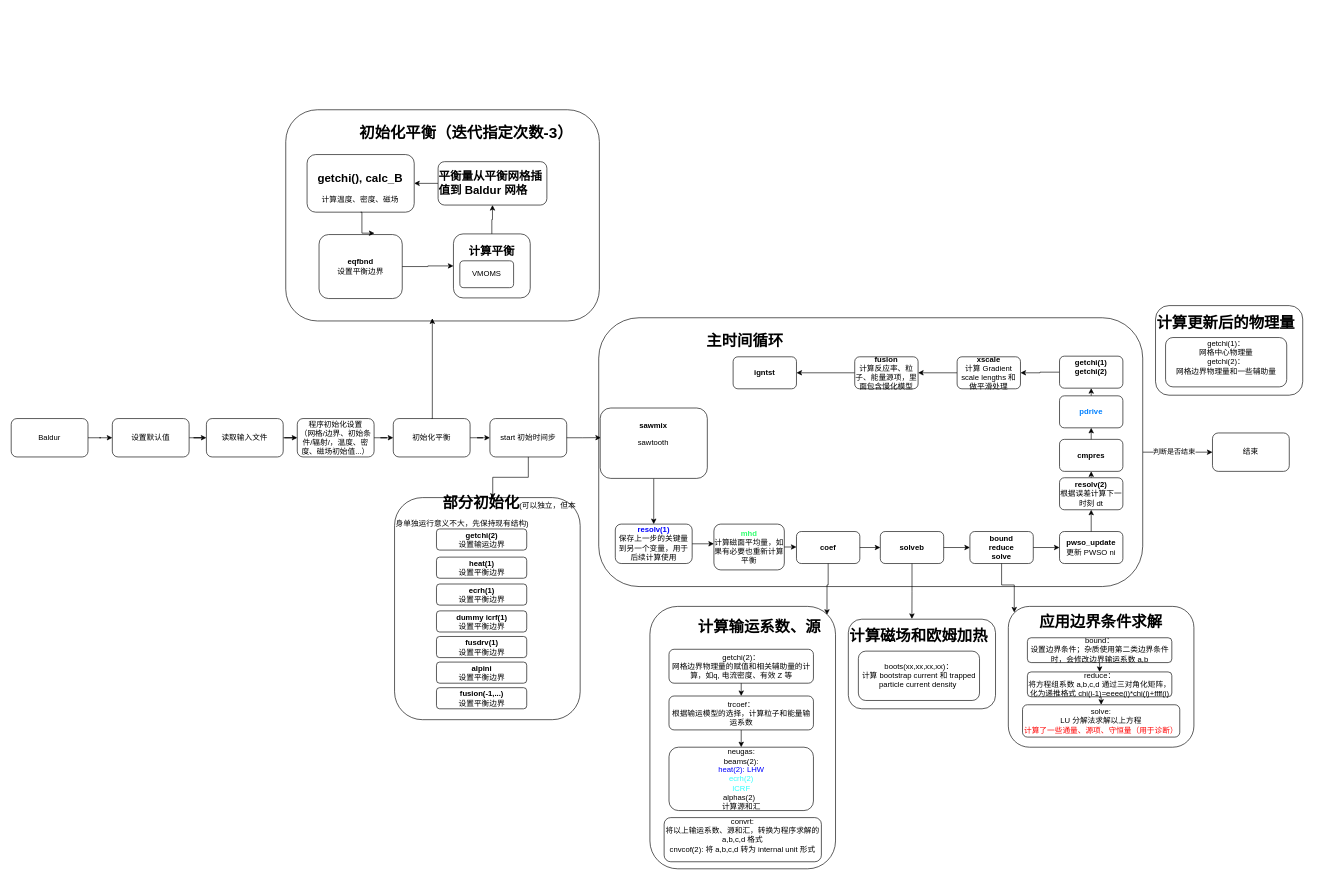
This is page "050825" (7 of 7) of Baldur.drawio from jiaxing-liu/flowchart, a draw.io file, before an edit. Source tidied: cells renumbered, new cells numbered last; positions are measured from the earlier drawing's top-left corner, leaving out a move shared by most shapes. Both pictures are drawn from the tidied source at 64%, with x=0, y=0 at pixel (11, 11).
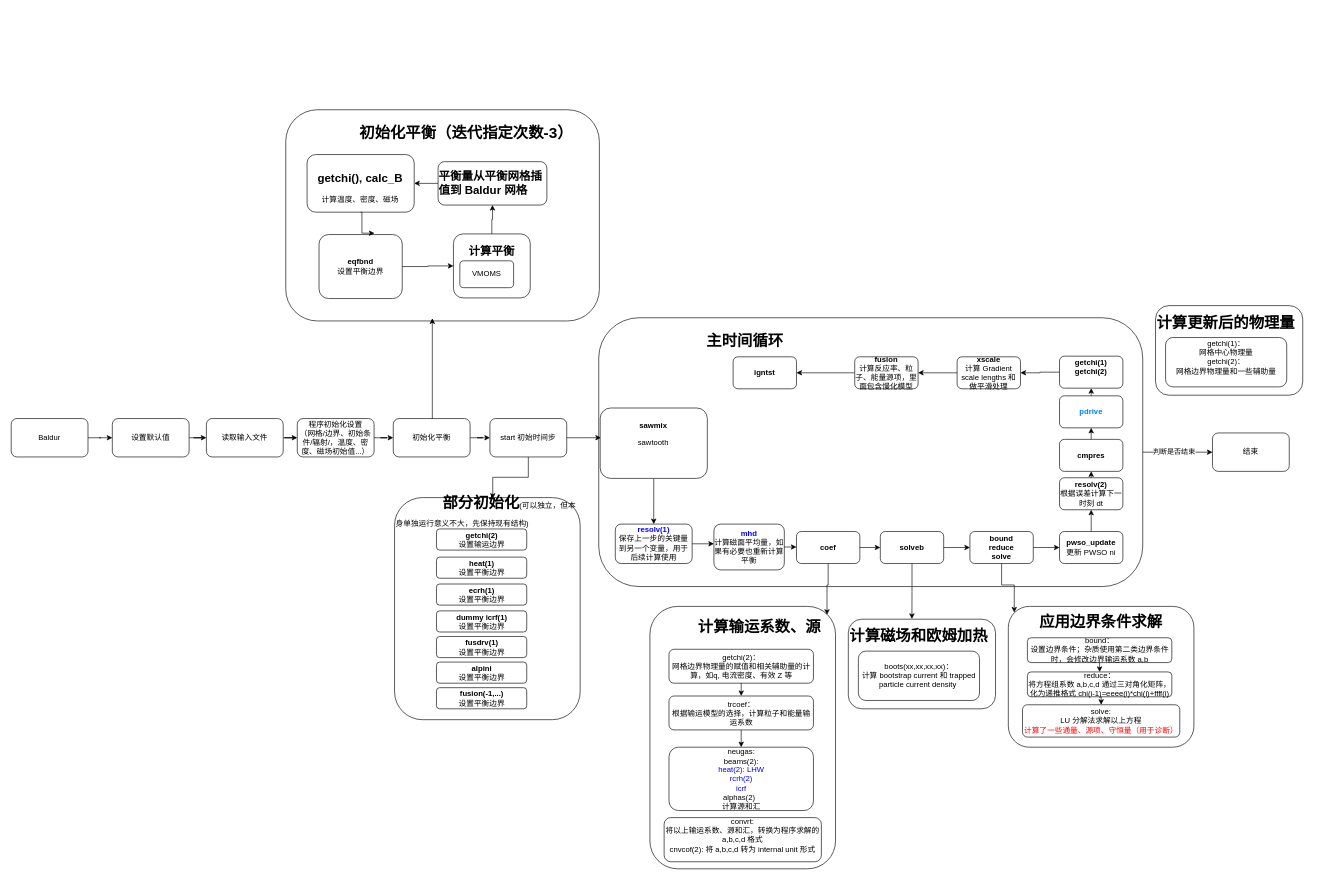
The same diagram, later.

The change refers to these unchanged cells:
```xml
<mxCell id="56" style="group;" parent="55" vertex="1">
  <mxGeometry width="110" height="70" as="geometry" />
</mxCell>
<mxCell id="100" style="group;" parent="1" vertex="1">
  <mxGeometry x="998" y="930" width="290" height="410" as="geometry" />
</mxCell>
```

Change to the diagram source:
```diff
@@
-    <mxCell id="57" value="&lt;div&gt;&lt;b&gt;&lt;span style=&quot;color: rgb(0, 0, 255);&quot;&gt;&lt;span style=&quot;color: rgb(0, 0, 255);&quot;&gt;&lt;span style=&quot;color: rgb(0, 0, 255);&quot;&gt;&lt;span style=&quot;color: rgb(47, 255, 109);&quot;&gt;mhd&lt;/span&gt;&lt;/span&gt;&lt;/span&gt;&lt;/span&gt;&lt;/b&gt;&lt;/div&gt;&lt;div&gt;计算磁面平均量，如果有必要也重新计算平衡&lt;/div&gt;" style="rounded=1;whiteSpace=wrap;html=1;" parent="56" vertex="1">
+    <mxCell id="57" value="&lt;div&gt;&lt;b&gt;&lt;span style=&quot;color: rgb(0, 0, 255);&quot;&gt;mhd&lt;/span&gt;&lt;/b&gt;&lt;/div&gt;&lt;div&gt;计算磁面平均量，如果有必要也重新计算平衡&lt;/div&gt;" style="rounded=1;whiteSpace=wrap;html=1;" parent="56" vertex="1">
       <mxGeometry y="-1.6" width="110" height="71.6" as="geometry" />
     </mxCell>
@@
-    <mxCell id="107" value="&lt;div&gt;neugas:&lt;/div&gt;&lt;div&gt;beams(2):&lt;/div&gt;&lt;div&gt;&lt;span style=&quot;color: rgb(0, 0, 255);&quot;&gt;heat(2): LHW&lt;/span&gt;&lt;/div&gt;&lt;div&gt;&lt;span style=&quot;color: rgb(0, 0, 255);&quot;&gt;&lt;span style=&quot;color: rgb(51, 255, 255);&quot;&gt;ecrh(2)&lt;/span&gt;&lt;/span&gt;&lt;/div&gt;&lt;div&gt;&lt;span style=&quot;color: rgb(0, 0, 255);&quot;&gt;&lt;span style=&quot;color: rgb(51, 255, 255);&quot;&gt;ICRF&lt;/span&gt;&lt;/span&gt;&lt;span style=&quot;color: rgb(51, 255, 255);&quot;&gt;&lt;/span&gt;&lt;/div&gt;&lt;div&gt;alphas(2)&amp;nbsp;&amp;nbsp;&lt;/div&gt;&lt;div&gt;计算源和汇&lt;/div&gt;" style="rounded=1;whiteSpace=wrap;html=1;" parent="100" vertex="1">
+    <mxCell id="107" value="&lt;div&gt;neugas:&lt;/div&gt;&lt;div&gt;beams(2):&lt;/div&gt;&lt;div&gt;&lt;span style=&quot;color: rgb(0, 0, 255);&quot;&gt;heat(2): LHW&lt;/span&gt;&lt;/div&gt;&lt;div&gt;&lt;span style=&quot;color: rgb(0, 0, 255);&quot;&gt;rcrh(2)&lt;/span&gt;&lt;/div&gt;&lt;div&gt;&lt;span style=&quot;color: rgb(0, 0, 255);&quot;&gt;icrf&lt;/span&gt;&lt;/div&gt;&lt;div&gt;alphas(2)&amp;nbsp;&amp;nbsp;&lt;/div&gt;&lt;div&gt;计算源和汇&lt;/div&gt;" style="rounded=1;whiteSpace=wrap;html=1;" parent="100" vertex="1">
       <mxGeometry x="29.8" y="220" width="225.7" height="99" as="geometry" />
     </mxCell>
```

--- Exercise objective ---
Using the records above, gather all lines where the string "geometry" is present.

--- Expected output ---
  <mxGeometry width="110" height="70" as="geometry" />
  <mxGeometry x="998" y="930" width="290" height="410" as="geometry" />
       <mxGeometry y="-1.6" width="110" height="71.6" as="geometry" />
       <mxGeometry x="29.8" y="220" width="225.7" height="99" as="geometry" />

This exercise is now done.